Mr Wright said he first had the idea after seeing an opportunity to support under-pressure emergency services.
'I just thought there was a gap,' said Mr Wright, who was formerly in the building trade.
'People were falling through the net, there are different problems, not one size fits all.'
He said the police and paramedics were stretched, and that's where he thought he could step in with first aid trained volunteers.
'It frees up their time, we can call a taxi for people if their phones have died, or patch them up if they might otherwise go to A&E.'
Stadia doorman Jack Freeman, 21 said: 'We use them every time we need the first aid, if people are drunk or vulnerable, or for the homeless people who sleep near here. It frees me up to carry on with my job, what they do is brilliant.'
Most memorable case
Mr Wright pointed out there had been some more unusual cases over the years.
'Last year, we got a young girl back to Mexico. She came over here from a dating site to meet a man in Norwich, and one of our volunteers Paul found her walking on the street near Thorpe station,' Mr Wright said.
It transpired the man she came to live with had thrown her out after two days and the woman, who was around 23 years old, had no where to go.
'We took her to Norwich airport, but her partner had brought her a ticket home and she couldn't change any of the details. We ended up having to get special branch in to check she could fly, as she didn't have any documents, and managed to get her on a plane home thanks to KLM.'
Through the eyes of a volunteer
Lily Ozanne, 22, a student at UEA has been volunteering with the service for around four months.
She said: 'It's something productive to do and I really like the people here. I'd like to work in the charity sector, so it's good experience too.'
She said her nights consisted mainly of speaking to homeless people, and giving them hot drinks.

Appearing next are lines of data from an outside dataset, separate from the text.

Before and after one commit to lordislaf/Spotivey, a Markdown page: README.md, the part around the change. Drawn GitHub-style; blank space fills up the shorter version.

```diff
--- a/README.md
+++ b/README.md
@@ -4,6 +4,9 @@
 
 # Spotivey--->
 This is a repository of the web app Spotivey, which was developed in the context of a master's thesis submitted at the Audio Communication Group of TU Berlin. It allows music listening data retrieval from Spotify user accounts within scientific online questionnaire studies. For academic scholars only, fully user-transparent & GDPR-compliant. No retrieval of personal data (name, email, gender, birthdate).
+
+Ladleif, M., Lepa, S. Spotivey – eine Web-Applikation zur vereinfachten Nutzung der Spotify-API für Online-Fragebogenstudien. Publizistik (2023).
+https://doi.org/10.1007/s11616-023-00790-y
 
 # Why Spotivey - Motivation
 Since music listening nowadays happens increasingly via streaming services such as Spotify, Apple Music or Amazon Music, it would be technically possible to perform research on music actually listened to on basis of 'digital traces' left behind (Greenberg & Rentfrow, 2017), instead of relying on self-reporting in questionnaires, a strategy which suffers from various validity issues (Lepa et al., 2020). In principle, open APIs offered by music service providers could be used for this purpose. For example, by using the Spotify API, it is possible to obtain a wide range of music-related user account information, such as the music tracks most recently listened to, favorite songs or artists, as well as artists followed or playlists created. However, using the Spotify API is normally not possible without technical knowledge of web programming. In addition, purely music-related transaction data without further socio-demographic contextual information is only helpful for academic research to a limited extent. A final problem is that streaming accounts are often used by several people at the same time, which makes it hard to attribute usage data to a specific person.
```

'We also help drunk people but that's a lot less, we'll help people find their friends, sometimes it's a little distressing if people are upset or saying 'I want my mum!'.'
This year's appeal
Now, Comic Relief is again calling on the people of the East to fundraise and help change lives across the region, UK and Africa.
The last time a Comic Relief appeal was run - as it operates on alternate years with Sports Relief - more than £2.5m was raised and donated by people in the East of England.
And a whole host of local celebrities are getting involved too, including Stephen Fry and Ed Sheeran who is supporting this year's Red Nose Day on Friday, March 24, when more details will be released on how groups can access funding this year too.
East Anglian-born Ed visited children living on the streets of the Liberian capital Monrovia, many orphaned by the recent Ebola outbreak.
During his trip, Ed visited the Street Child Liberia project which uses Comic Relief cash to help give vulnerable children a better future, reuniting them with their relatives and helping them get back into school.
And Norwich YouTuber Jim Chapman - along with Marcus Butler - are kicking off an awareness campaign to fight for change for vulnerable young people.
They'll be vlogging about their recent trip to Sierra Leone where they saw the progress that is being made in communities to empower young people and create lasting change.
Red Nose Day will culminate in a night filled with television treats on the BBC as a host of comic favourites preside over a night of live comedy, sketches, music moments, fundraising films and more. For more information, visit bbc.co.uk/rednoseday